After thinking over this question for a month and watching the online discussion in both the AALL My Communities forum and on social media, I’ve come to a decision about how I will vote. Instead of keeping this decision to myself, I’d like to share it publicly given that the tenor of this process does seem to have changed from “proposal” or “discussion” to that of a campaign. And beyond another virtual “town hall” meeting on the topic on December 18, 2015, it does not seem this issue will be otherwise publicized before the vote. So before the holiday season descends in earnest, I want to share my thoughts.

I will vote against the executive board’s proposal to change the organization’s name. I will vote “no.”

I am voting “no” for one reason alone, though there are many other reasons, singly or in combination, that have contributed to my thinking. I will mention those reasons later.

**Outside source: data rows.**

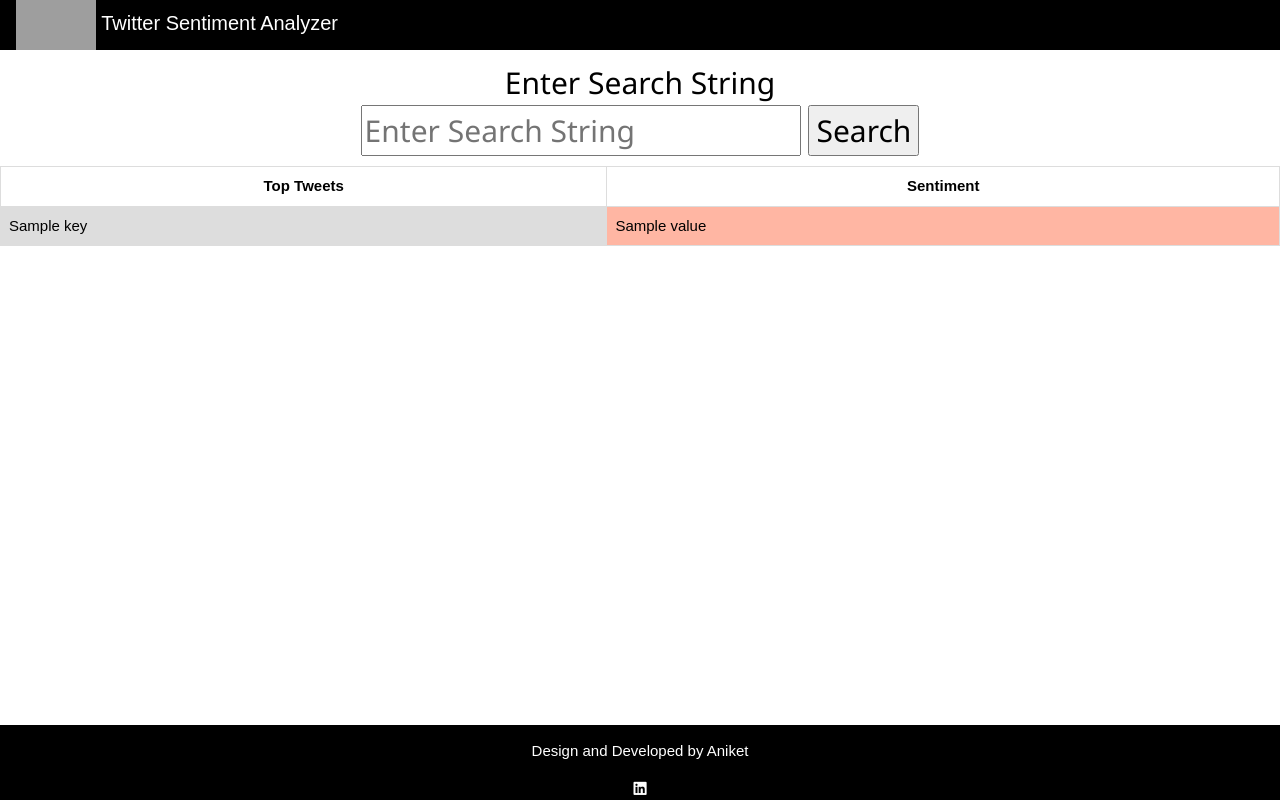
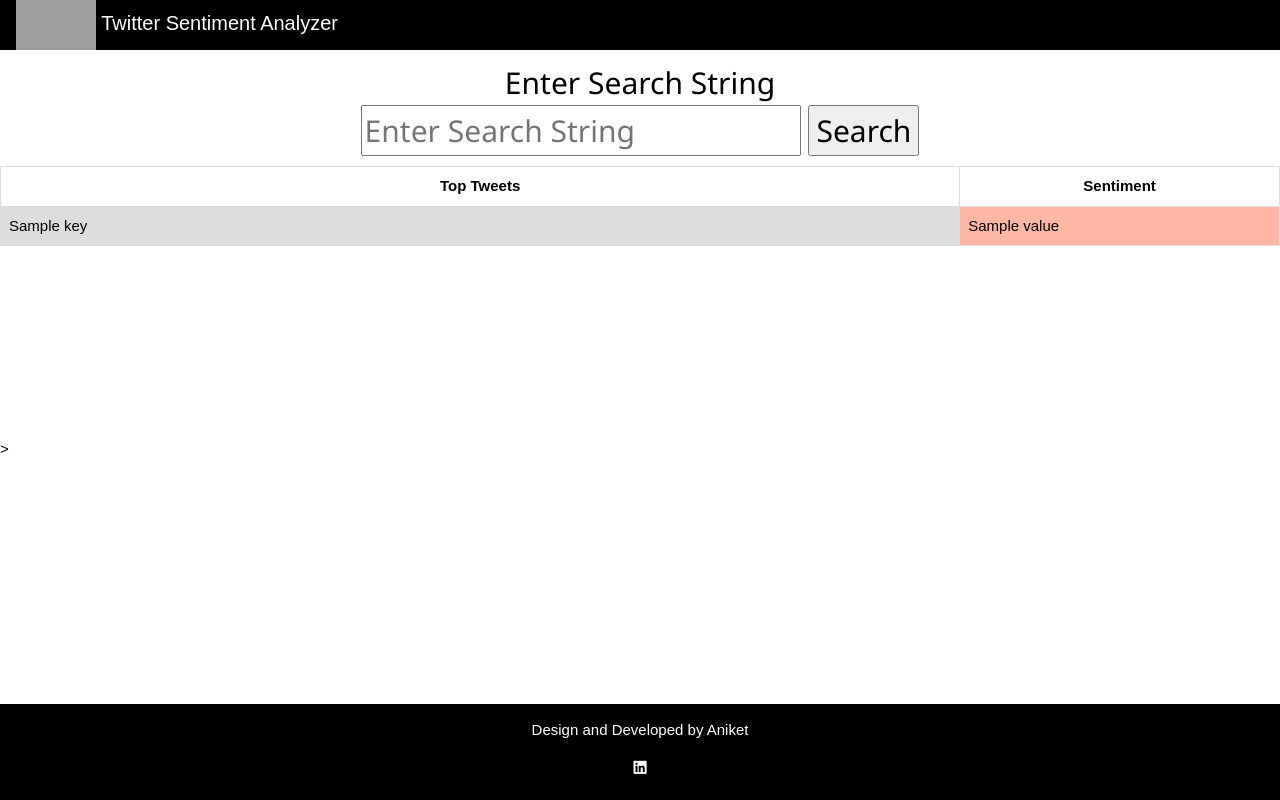
Before and after one commit to aniketparsewar/Twitter-Sentiment-Analyzer, a Django app: template sentimate/templates/twitter/home.html in a window 1280 px wide. Run offline with Django 3.2, Linux system fonts and the light colour scheme; the template is opened without the code that fills it: most values are stand-ins (such as "Sample title", 1, 10 or a date in 2020); some libraries are stand-ins or nearby versions; grey boxes are pictures that could not be loaded.

Commit message:
Update html

```diff
--- a/sentimate/templates/twitter/home.html
+++ b/sentimate/templates/twitter/home.html
@@ -13,6 +13,7 @@
             font-family: arial, sans-serif;
             border-collapse: collapse;
             width: 100%;
+            margin-bottom: 15%;
       }
       th {
          border: 1px solid #dddddd;
@@ -23,6 +24,7 @@
          border: 1px solid #dddddd;
          text-align: left;
          padding: 8px;
+         word-break: break-all;
       }
       tr:nth-child(even) {
          background-color: #dddddd;
@@ -69,6 +71,7 @@
          .fa {font-size:100px;}
          .footer {
          position: fixed;
+         height:12%;
          left: 0;
          bottom: 0;
          width: 100%;
@@ -95,10 +98,11 @@
 
       <h3 class="w3-center" id="link1"></h3>
       {% load list1 %}
-      <table>
+      <div class="table-responsive">
+      <table style="table-layout: fixed; width: 100%;">
          <tr>
-            <th>Top Tweets</th>
-            <th>Sentiment</th>
+            <th style="width:75%">Top Tweets</th>
+            <th style="width:25%">Sentiment</th>
          </tr>
       {% for key, value in tweet_dict.items %}
          <tr>
@@ -113,6 +117,7 @@
          </tr>
       {% endfor %}
       </table>
+      </div>>
       <div class="footer">
          <p>Design and Developed by Aniket</p>
          <a class="w3-footer" href="https://www.linkedin.com/in/aniketparsewar"><i class="fab fa-linkedin"></i></a>
```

The reason I am voting “no” is that I do not want the organization’s initialism to be ALI, which is the initialism used for the American Law Institute, a prominent and well-respected organization of judges, lawyers, and legal scholars that produces many important works, almost all of which reside on our library’s shelves and on the shelves of other academic, public, and law-firm libraries. Imagining a scenario during which I mention to a member of the faculty of my institution or to a practitioner in any professional setting that I am a member of the “ALI” is patently ridiculous. Confusion about my professional standing, which would be reflected by my membership in some ersatz ALI, is all but certain.

There will be no option to propose alternate names during the January 12 – February 11 vote. Of course, I understand why this is the case — managing or stewarding a large professional organization like AALL is difficult, and consensus-like decision-making isn’t possible. This is how things work: the board proposes, the membership votes. So, while I am not per se opposed to a name change, I am absolutely opposed to this name change. And since this name change is the only name change proposed to be voted on, I oppose it.

I think that a discussion of whether the organization’s name should or should not be changed at all is warranted — in the future (or perhaps, in retrospect, was warranted in the past).  Does a change’s benefits outweigh its costs? Can re-branding be accomplished without a name change? I support asking this questions, but I must again note — they are simply not relevant to the vote at issue here. The vote is on the lone issue of whether the American Association of Law Libraries should change its name to the Association for Legal Information. For the reason outlined above, it should not. And so I am voting “no.” I urge you to do the same.